Xenophobia and Distribution in France: A Politico-economic Analysis
Anti-immigrant feeling (xenophobia) among voters has been proposed as a key factor explaining why, in the 2002 French national election, Jean Le Pen’s National Front Party won second place. Here, we study the eﬀect of anti-immigrant sentiments among voters on the equilibrium position of political parties on the economic issue, which we take to be the size of the public sector. We model political competition among three parties (Left, Right, and Extreme Right) on a two-dimensional policy space (public sector size, immigration issue) using the PUNE model. We calibrate the model to French data for the election years 1988 and 2002, and show that politics have changed signiﬁcantly over this period, from being centered primarily on economic issues to being centered on non-economic issues such as the immigration and security/law and order. We estimate that in 2002, the eﬀect of voter xenophobia was to reduce the voters’ choice of public-sector size between 7% and 51% of one standard deviation of the population’s distribution of public-sector size ideal points, from what it would have been, absent xenophobia.

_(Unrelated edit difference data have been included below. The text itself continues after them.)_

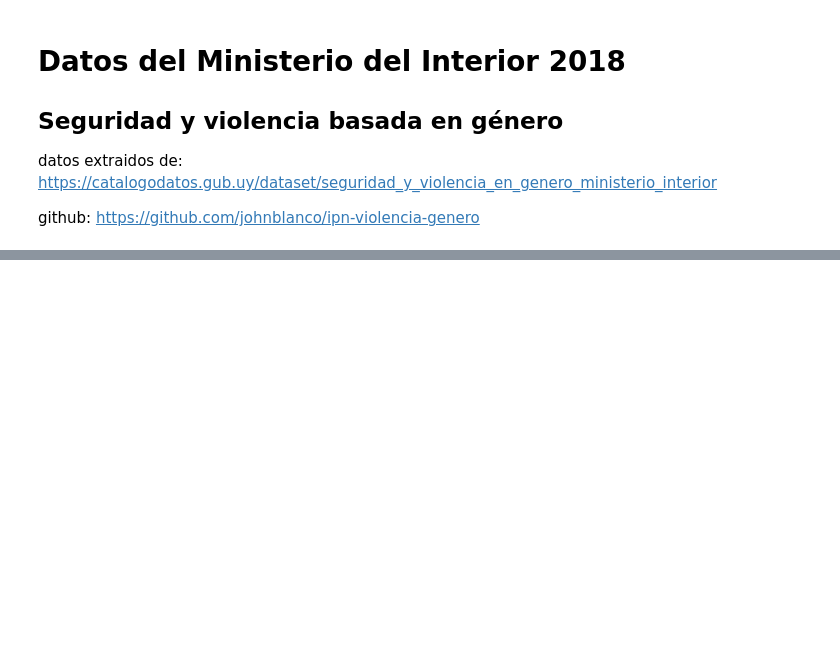
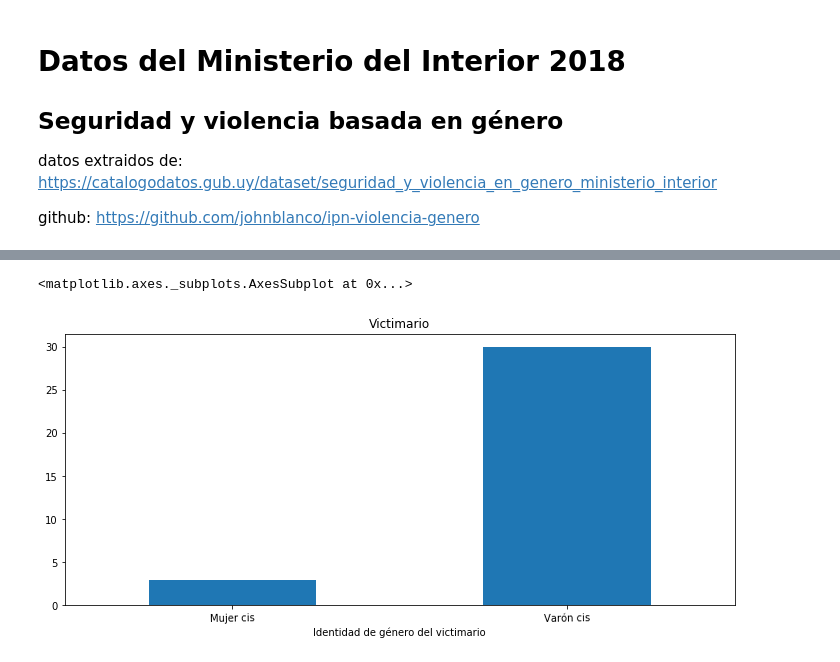
Before and after one commit to johnblanco/ipn-violencia-genero, a Jupyter notebook: Seguridad y violencia basada en género.ipynb, the cells around one changed output, grey strips where cells are left out. Saved outputs shown, nothing was run; the diff lists cells and outputs as text; code cells hidden in the pictures; blank space fills up the shorter version.

```diff
--- a/Seguridad y violencia basada en género.ipynb
+++ b/Seguridad y violencia basada en género.ipynb
@@ -39,2 +35,5 @@ df.groupby('Identidad de género de la víctima').size().plot.bar(title='Victima
 # %%
-df.groupby('Identidad de género del victimario').size().plot.bar(title='Victimario')
+df.groupby('Identidad de género del victimario').size().plot.bar(title='Victimario',rot=1)
+# %% [output]
+<matplotlib.axes._subplots.AxesSubplot at 0x...>
+[figure, added]
```
Also changed, not shown: parts of 30 cells of this notebook, 2 other files.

Roemer, John E. and Van der Straeten, Karine, "Xenophobia and Distribution in France: A Politico-economic Analysis" (2004). Cowles Foundation Discussion Papers. 1759.